Once again the mid afternoon yawns have caught up with you as you ponder the special creations you´ll prepare for dinner. Your eyelids are heavy and you need something to get you through the down time. Espresso has run its course. You have over- saturated yourself with Coca-Cola. That Kit Kat Candy Bar on your desk looks great and may offer the perfect boost.
Peeling back the wrapper you immediately realize how dry your palate is and begin thinking what to drink with the chocolate coated crispy something or other cookie. Coffee too bitter. Coke too sweet. Turning to the right you reach to the shelf hosting various volumes- guide books for your culinary journey- which you use spurn creativity when it appears to sputter. Your hand grasps the cover of What to Drink with What you Eat, the hottest new food and beverage guide to ever be published. Turning to page 131 at the top of the third column, directly under Kathy Casey´s Cucumber Cocktail recipe, Kit Kat Candy Bar stands proud, boasting the perfect beverage pairing: tea, African.
One of the greatest pairings in the book are the authors, Andrew Dornenburg and Karen Page. The duo, who have captured the fantasy of readers with their previous award winning compilations- Becoming a Chef and Culinary Artistry- have outdone themselves with their latest work. Every restaurateur in the country should send the couple a thank you note for their insight on a territory less traveled. What to Drink with What you Eat is more than a must read bible of beverage and food. If studied and used wisely by the restaurant´s staff the 357 page book will become a profit center increasing beverage sales cross the menu.
Dornenburg and Page extracted the knowledge of more than 70 top wine experts, chefs, and other connoisseurs to develop pairings covering 1500-plus categories including 17 cuisines and over 100 cheeses.
Although the pairing of the authors are a true treasure of the industry, panning the gold that fills the book´s pages could possibly be the profitable creativity that the fledgling restaurateur needs to boost the banter into boasts.
You´ve finished the Kit Kat and the cup of tea. You decide to get back to that menu. Glancing to page 130, Jambalaya, one of your favorite dishes appears out of no where. A great special for a Thursday evening´s menu. Paired with the California Chardonnay that you bought by the case, but have yet been able to move, may be the way to go. Priced together on the menu? Why not.
Let´s take the KFC Fried Chicken, page 131, paired with sherry, dry, Spanish, or possibly an Alsatian Gewurztraminer. Of course you wouldn’t use the KFC brand, you would dust and coat with your grandmother’s recipe, but if Gordon´s served their chicken with the sherry or Gewurztraminer, sales may have been different, and yours will soar.

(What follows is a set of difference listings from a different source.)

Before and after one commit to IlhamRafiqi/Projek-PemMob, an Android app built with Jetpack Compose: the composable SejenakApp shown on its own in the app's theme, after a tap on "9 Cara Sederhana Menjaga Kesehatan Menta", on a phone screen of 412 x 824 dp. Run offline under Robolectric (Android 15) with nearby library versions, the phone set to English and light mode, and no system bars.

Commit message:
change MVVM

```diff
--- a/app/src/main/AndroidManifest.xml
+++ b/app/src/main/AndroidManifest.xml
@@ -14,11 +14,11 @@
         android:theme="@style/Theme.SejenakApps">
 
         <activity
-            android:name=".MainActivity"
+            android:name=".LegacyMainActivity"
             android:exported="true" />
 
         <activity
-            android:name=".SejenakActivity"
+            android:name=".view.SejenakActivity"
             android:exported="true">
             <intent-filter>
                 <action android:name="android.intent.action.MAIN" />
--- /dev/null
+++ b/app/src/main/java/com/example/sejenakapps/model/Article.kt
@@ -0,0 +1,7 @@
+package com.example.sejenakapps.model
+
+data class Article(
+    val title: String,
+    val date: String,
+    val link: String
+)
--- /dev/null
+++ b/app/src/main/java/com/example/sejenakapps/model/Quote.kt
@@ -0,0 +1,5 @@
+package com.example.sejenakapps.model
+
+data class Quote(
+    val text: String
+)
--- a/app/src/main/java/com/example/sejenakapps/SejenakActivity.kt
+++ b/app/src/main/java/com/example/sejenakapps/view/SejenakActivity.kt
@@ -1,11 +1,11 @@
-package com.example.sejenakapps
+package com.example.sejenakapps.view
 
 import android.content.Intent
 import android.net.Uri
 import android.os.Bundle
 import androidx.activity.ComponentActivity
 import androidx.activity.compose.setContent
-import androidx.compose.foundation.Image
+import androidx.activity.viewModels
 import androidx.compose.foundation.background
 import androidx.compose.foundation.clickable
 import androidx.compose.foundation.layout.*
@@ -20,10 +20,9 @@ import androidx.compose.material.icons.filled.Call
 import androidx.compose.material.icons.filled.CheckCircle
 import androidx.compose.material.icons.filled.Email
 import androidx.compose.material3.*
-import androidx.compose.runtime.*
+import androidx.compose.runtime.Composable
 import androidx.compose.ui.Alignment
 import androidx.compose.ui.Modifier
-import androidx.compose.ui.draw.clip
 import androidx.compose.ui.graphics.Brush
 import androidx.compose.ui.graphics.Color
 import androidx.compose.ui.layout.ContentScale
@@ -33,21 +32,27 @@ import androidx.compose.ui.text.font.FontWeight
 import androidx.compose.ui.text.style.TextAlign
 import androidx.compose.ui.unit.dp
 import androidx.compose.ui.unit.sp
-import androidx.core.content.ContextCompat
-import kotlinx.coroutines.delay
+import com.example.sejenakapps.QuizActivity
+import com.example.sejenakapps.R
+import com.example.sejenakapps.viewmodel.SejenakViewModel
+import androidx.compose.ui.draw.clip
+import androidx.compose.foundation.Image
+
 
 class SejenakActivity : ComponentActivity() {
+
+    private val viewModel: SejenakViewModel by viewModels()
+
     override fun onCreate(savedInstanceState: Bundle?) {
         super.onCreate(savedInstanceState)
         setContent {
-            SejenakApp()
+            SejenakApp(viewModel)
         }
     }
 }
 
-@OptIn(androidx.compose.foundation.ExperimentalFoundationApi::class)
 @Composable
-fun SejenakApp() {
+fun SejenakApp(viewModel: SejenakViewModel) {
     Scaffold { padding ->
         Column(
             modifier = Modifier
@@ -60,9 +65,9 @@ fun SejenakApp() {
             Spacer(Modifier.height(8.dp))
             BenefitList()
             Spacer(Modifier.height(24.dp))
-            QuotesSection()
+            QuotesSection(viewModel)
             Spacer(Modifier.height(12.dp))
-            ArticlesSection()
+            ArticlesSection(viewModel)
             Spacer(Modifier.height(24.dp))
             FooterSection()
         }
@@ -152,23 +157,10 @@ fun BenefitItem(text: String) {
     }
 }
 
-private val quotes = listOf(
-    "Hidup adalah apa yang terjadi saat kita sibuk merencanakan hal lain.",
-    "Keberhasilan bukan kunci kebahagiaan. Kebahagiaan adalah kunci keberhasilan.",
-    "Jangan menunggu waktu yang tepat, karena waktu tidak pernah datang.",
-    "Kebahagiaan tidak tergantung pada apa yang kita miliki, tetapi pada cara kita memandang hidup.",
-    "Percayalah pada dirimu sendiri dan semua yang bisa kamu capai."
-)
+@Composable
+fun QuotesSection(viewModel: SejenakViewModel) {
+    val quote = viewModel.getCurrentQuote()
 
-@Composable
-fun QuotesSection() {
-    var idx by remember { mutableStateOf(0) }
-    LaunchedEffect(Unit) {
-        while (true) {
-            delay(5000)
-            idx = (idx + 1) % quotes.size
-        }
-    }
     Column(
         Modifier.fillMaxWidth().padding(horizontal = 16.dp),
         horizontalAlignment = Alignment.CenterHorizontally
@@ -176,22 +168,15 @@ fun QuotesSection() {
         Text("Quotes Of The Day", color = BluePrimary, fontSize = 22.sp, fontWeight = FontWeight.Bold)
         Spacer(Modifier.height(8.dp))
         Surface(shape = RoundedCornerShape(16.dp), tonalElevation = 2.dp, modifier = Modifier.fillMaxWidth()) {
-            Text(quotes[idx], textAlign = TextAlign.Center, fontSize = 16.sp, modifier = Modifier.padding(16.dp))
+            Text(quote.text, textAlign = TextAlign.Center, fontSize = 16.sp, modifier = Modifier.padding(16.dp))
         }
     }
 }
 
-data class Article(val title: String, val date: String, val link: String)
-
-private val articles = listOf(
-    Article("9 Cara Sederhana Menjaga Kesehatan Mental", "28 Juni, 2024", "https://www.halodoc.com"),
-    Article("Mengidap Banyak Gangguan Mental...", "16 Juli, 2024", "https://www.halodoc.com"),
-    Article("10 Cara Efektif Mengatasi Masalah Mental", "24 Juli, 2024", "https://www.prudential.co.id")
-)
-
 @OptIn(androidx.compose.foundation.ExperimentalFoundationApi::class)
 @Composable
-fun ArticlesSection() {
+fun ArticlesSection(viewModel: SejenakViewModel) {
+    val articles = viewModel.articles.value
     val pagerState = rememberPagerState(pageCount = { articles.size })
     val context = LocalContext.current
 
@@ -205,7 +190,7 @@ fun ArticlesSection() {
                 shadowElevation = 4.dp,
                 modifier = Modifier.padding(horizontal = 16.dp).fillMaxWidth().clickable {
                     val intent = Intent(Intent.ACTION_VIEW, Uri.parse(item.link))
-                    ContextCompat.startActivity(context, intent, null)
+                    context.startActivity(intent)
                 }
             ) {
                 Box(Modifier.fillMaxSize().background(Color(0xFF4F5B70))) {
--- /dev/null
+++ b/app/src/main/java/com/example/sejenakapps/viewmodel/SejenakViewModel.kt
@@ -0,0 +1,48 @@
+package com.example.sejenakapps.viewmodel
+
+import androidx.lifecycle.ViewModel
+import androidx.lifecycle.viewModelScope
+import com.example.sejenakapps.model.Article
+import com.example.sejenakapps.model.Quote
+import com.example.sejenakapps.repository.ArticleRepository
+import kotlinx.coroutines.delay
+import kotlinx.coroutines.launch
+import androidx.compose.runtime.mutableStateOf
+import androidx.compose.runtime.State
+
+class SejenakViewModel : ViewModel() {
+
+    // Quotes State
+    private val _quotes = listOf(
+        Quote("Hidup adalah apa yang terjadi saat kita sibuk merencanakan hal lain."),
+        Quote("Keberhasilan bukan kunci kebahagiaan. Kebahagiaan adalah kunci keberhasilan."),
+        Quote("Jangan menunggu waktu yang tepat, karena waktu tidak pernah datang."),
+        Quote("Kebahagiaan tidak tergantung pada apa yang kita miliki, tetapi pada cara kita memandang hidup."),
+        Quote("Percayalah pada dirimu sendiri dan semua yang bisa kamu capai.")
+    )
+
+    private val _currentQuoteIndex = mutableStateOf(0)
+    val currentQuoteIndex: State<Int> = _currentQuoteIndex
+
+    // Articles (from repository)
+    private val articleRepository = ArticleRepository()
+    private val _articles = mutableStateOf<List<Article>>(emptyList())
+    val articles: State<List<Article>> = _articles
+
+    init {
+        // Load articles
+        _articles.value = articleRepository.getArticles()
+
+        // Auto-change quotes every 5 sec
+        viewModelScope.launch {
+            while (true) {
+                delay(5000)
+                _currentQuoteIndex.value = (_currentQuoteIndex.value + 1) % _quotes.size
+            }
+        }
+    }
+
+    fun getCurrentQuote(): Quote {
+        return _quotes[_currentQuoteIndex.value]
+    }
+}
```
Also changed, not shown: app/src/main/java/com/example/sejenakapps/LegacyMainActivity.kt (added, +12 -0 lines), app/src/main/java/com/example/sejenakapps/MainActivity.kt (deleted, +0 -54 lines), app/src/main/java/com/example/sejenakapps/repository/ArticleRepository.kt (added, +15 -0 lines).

Don´t think for a moment that you need a wine cellar comparable to Randy´s Steakhouse to utilize What to Drink with What you Eat. Wine is not necessarily the pairing king within the pages, although it certainly holds top throne.
Take Pistachios for instance. The residents of Dixon, California, one of the largest Pistachio belts in the country will be pleased to know that their crop pairs nicely with Darjeeling or fired oolong tea. They also crack with pleasure when accompanied by Italian white wine.

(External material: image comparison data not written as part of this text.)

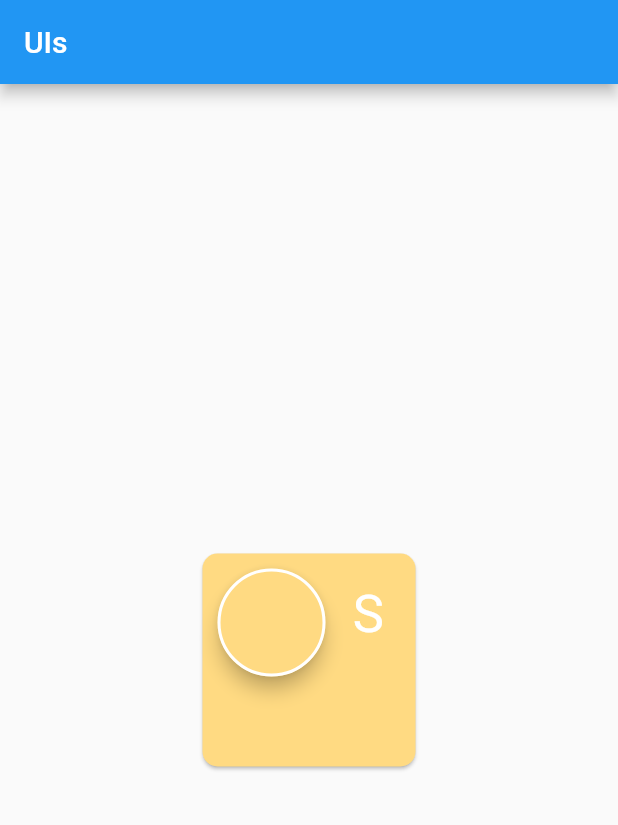
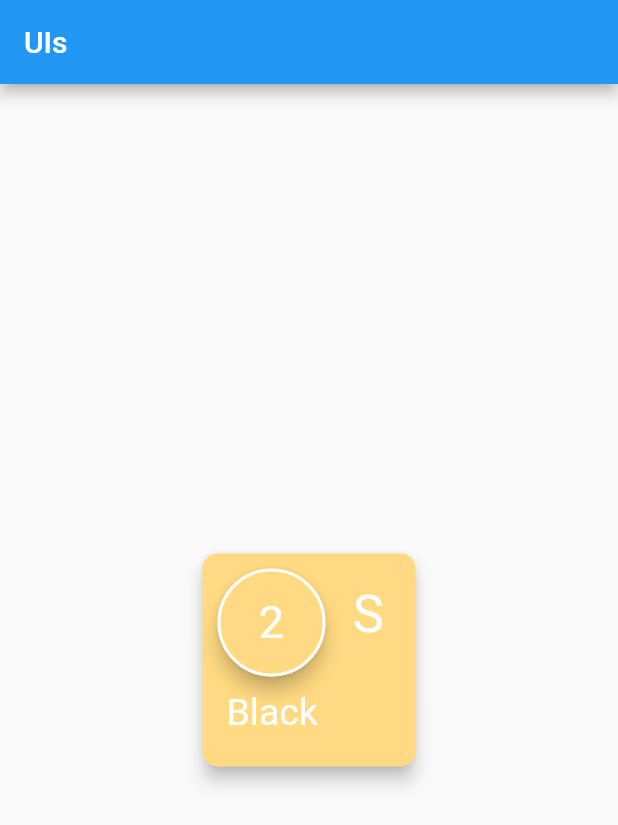
Before and after one commit to Tesfamichael1074/My-Flutter-UIs, a Flutter app: the screen it shows after launch, on a phone screen of 412 x 824 dp. Shown: the top 825 px of the screen. Run offline on Flutter 3.47's test engine with Material 2 defaults, Android fonts, the phone set to English and light mode, and no system bars.

Commit message:
finalizing a card view

```diff
--- a/lib/card1.dart
+++ b/lib/card1.dart
@@ -18,8 +18,12 @@ class Card1 extends StatelessWidget {
                 borderRadius: BorderRadius.circular(10),
               ),
               color: Color(0xFFffda82),
+              elevation: 5,
             ),
           ),
+          Column(
+            crossAxisAlignment: CrossAxisAlignment.start,
+            children: [
               Row(
                 children: [
                   Container(
@@ -32,6 +36,12 @@ class Card1 extends StatelessWidget {
                           side: BorderSide(color: Colors.white, width: 2)),
                       elevation: 5,
                       color: Color(0xFFffda82),
+                      child: Center(
+                        child: Text(
+                          "2",
+                          style: TextStyle(color: Colors.white, fontSize: 30),
+                        ),
+                      ),
                     ),
                   ),
                   Spacer(),
@@ -44,6 +54,15 @@ class Card1 extends StatelessWidget {
                   )
                 ],
               ),
+              Container(
+                margin: EdgeInsets.only(top: 5, left: 20),
+                child: Text(
+                  "Black",
+                  style: TextStyle(color: Colors.white, fontSize: 25),
+                ),
+              )
+            ],
+          ),
         ],
       ),
     );
```
Lines whose indentation alone changed are shown as unchanged.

We´ve all placed the Creme Brulee on our menu. We´ve longed for it after a delightful dinner with friends. However, never in all of my Creme Brulee experiences — even my most recent with Napa Valley culinary force, Catherine Bergen at Yountville´s Bouchon- was the dish ever suggestively paired with Champagne. If the Bouchon server would have suggested a bottle, the tab would have been substantially higher. Creme Brulee and accompaniments, page 112.
Operating a restaurant often becomes a tedious task hankering for a spicy spark to add fresh life, zest and flavor into the mundane day-to-day rituals. Creativity can wane, not for lack of it, but for lack of stimulation.
Cookbooks flood the market and shelves on a regular basis. And, out of the masses, an occasional star soars while others, unmentioned, end up somewhere with few spattering of butter or flour on their pages.
You can judge a book by its cover- over time. Peruse the bookshelves in any restaurant owner´s cookbook collection and the worn bindings, torn jacket covers, and folded over pages will shout where menu ideas were born. Other books, pristine in standing have little influence on the reader.
What to Drink with What you Eat should be sold in pairs. One book, used as reference will certainly be torn, tattered, floured, spattered, and scarred as though tucked in a back pocket and carried through a journey of hills looking for that gold mine.
The other, with its pages still crisp, it jacket cover pristine, and the abundant photographs and references, chef´s suggestions and master sommeliers wisdom, still in tact for generations to enjoy.
Dornenburg and Page have done more for the restaurant business than the beverage business will ever know.
Go out and buy two copies today. And then sit down at the table in the window, enjoy an Endive Salad and raise a tall glass of Fizzy Lizzy sparkling apple juice (page 118), toasting a great pair…of authors.